An old man tried to comfort the boy as they walked back to the village.

“We’ll help you look for the lost sheep in the morning,” he said, putting his arm around the youth, “Nobody believes a liar... even when he is telling the truth!”

Much like the Boy Who Cried Wolf, analysts for years have sung the praises of the economic maturity of emerging markets (EM) and the great investment opportunity that they hold. While the economic case is true, as an investment they have been a big dud. Lousy returns – and when compared to US markets, horrendous performance. Yet once again analysts are beating the drum and talking up the investment case of EM.

“Emerging markets valuations, on both a price-to-earnings (P/E) and price-to-book (P/B) basis, are cheap in absolute terms and relative to developed markets equities,” According to Lazard Asset Management. “Emerging markets have been trading at a 35% discount to developed markets on P/E terms and at a 44% discount on P/B terms, among the cheapest discounts in nearly two decades.”

Middle-class

While once investors use to think of emerging economies as those loaded with natural resources, like Brazil, things have change drastically. This is a lot like Israel, where aside from the recent natural gas finds, the economy has very little in the way of natural resources. Rather, economic growth locally is being driven by innovation, technology and a growing middle class that has become a big consumer base willing to spend money on all kinds of material goods.

The story has become similar through out the emerging world. A few years ago, the World Intellectual Property Organization reported that 46.5% of all global patents were registered in emerging markets. And all indications show that number to now be well over 50%, with a surge in Asia. In 2005, just 20% were registered there.

Relatively cheap?

The question then becomes whether this economic renaissance translates into an interesting investment opportunity. What we have seen over the last few months is that after a decade of significant stock market underperformance vis-à-vis the developed world (DM), emerging markets have started to outperform.

Why? The re-opening of China after Covid, relatively strong growth, decelerating inflation, a weaker US dollar and improving fundamentals. This has been the recipe in the past for positive EM performance (obviously past performance is no indication of future returns).

Keep in mind that historically, a weak US dollar also helps these economies and they can access capital for much lower rates. Many pundits are predicting that the US dollar strength peaked a few months ago.

Maybe, just maybe, after a decade of underperformance, now is the time for EM to shine.

Risks

According to Lazard, “Almost certainly, a recession would lead to another bout of weakness for emerging markets, the extent of which would largely depend on the length and severity of the downturn.” This is not a recommendation but rather what I would refer to as investment idea generation. Investors need to do their own homework and analysis before investing in emerging markets. Make sure that this type of investment fits both your investment and risk profile and will help you achieve your goals.

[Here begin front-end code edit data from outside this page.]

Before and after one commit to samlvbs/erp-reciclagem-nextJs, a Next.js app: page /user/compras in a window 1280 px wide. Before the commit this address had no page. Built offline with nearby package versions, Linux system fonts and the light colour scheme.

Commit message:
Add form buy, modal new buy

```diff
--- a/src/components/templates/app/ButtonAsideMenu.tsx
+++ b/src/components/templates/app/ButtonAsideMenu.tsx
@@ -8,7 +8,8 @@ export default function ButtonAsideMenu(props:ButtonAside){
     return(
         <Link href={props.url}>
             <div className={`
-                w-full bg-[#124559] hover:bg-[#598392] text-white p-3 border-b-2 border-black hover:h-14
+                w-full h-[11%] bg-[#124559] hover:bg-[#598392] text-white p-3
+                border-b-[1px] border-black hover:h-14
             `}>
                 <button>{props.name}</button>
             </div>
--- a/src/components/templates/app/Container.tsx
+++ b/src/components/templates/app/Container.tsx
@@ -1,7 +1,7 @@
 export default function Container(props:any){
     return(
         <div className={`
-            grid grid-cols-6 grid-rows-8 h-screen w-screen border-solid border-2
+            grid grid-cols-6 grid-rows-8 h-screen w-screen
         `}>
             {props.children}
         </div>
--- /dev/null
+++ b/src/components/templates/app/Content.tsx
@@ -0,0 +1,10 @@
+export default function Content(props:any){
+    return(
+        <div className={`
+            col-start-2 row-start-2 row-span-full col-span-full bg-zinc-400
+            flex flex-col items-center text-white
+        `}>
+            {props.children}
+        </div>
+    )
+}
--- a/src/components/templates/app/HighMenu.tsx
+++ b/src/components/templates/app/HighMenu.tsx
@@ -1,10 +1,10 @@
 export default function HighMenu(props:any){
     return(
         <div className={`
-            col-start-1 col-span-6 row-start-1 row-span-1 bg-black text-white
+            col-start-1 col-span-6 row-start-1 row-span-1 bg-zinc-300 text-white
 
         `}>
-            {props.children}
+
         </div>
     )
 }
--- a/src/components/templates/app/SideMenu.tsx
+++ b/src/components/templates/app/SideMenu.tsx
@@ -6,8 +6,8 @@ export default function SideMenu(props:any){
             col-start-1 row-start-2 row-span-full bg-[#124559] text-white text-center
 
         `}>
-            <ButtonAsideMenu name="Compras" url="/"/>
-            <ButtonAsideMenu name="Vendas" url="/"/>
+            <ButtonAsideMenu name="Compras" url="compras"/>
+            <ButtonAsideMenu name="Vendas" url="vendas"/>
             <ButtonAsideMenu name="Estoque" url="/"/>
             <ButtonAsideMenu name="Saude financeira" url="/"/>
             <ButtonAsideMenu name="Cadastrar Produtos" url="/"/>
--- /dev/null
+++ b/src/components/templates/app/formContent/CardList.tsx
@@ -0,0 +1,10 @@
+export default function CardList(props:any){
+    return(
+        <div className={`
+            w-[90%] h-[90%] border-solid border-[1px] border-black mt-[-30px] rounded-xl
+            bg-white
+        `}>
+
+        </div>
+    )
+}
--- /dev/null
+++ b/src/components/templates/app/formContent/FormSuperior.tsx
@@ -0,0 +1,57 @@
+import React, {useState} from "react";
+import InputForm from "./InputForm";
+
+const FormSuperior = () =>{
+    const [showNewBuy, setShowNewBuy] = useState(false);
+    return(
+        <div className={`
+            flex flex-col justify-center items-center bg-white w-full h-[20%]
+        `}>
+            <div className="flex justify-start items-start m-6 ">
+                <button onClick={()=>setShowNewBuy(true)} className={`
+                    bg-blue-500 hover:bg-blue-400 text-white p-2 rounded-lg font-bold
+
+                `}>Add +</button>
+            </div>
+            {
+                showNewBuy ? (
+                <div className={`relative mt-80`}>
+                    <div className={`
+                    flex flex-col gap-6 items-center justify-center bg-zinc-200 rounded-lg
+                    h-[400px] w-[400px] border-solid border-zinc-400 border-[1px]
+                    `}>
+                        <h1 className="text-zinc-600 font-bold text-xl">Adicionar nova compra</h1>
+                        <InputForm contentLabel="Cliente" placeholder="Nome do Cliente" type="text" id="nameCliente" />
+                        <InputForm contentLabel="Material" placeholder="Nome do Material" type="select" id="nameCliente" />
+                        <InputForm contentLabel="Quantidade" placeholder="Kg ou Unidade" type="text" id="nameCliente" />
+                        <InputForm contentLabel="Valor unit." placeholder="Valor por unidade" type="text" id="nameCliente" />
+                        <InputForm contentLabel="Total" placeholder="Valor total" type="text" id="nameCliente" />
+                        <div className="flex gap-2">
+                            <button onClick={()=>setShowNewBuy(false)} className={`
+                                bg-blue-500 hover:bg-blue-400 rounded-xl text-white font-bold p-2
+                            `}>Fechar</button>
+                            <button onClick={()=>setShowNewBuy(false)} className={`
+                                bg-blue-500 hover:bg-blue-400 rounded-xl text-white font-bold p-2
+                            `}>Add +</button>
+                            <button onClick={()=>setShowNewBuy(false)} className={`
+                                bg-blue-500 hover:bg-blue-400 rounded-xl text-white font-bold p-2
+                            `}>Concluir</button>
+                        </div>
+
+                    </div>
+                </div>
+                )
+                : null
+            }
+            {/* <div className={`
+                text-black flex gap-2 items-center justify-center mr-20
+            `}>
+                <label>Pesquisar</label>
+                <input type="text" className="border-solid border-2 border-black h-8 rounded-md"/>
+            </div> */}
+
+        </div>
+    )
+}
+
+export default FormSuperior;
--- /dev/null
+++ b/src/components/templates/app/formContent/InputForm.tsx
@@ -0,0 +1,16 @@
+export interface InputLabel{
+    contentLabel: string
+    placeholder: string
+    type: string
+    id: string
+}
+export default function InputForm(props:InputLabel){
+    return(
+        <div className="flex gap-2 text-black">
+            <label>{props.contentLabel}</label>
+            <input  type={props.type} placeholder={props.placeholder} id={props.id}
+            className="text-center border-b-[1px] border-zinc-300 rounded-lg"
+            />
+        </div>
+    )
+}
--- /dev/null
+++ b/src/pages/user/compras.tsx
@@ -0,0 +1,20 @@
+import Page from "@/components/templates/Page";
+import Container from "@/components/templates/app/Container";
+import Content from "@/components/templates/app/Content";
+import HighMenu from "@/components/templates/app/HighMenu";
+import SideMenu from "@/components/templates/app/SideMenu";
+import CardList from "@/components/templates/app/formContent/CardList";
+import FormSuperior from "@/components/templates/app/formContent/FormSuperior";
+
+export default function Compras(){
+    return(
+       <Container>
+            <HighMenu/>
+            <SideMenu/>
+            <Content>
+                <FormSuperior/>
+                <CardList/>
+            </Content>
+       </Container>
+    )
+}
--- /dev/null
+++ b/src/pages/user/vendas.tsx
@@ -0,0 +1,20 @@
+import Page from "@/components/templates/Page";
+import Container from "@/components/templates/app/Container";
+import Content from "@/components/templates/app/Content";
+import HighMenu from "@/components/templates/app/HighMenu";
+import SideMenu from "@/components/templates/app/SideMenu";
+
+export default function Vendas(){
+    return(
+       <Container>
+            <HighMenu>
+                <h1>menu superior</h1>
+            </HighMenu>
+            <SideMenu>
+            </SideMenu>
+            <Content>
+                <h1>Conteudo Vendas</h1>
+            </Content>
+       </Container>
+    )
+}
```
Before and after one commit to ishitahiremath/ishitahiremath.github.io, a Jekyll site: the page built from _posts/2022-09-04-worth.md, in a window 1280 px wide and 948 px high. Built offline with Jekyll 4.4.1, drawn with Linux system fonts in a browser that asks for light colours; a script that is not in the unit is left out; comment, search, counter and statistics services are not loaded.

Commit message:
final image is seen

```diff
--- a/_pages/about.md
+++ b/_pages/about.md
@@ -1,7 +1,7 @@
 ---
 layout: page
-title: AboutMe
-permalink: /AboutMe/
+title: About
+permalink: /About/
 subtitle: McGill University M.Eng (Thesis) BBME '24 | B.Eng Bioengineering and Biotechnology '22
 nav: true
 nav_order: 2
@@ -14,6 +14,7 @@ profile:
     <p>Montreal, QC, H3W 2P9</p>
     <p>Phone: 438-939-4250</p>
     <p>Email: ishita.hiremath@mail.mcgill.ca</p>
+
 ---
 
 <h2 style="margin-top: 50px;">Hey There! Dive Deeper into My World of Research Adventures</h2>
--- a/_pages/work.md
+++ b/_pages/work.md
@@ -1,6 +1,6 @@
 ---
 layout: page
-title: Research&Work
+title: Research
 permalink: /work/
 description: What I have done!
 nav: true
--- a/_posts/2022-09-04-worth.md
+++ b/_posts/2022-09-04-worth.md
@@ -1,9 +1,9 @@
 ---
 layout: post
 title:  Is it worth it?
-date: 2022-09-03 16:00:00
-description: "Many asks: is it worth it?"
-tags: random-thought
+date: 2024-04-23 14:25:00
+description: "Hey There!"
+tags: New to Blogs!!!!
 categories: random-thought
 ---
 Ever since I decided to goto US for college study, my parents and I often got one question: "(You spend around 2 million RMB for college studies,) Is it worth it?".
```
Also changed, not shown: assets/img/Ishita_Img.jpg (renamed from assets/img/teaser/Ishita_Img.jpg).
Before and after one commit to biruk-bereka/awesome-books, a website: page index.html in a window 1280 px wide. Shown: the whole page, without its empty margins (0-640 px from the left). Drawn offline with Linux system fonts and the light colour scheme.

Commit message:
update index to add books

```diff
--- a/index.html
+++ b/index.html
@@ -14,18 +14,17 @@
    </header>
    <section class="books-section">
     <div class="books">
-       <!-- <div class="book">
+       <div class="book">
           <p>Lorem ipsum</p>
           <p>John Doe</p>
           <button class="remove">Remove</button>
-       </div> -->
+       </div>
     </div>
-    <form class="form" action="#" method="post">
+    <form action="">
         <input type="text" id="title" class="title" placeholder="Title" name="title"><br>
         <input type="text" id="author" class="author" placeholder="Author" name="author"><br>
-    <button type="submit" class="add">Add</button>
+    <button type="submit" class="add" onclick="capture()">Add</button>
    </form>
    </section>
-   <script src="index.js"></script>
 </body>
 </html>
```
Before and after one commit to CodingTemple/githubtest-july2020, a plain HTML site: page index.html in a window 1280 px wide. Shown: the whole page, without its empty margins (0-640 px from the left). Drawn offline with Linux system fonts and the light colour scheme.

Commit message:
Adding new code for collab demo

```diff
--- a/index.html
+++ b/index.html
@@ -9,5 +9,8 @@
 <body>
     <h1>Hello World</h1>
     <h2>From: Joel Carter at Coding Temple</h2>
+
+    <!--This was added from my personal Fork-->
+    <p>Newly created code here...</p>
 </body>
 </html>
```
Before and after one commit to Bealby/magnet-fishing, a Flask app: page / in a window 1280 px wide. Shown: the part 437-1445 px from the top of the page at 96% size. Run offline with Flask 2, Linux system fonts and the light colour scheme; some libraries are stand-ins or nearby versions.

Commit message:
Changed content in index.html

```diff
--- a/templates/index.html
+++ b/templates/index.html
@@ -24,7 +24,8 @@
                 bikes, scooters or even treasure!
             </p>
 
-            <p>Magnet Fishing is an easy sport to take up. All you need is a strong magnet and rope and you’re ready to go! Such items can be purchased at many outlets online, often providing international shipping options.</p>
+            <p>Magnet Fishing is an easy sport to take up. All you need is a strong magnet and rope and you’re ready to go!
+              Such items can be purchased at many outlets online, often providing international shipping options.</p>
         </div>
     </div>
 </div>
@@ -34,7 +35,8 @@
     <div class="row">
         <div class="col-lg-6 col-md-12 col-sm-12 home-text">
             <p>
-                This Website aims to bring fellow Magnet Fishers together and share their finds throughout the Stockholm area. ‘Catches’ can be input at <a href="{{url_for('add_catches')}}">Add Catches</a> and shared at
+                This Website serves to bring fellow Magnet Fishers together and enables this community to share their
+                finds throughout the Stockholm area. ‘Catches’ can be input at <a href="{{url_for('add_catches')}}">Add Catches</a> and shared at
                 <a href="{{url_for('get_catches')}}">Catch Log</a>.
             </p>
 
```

The information contained in this article reflects the opinion of the author and not necessarily the opinion of Portfolio Resources Group, Inc. or its affiliates.

Aaron Katsman is author of the book Retirement GPS: How to Navigate Your Way to A Secure Financial Future with Global Investing (McGraw-Hill), and is a licensed financial professional both in the United States and Israel, and helps people who open investment accounts in the United States. Securities are offered through Portfolio Resources Group, Inc. (www.prginc.net). Member FINRA, SIPC, MSRB, FSI. For more information, call (02) 624-0995 visit www.aaronkatsman.com or email [email protected]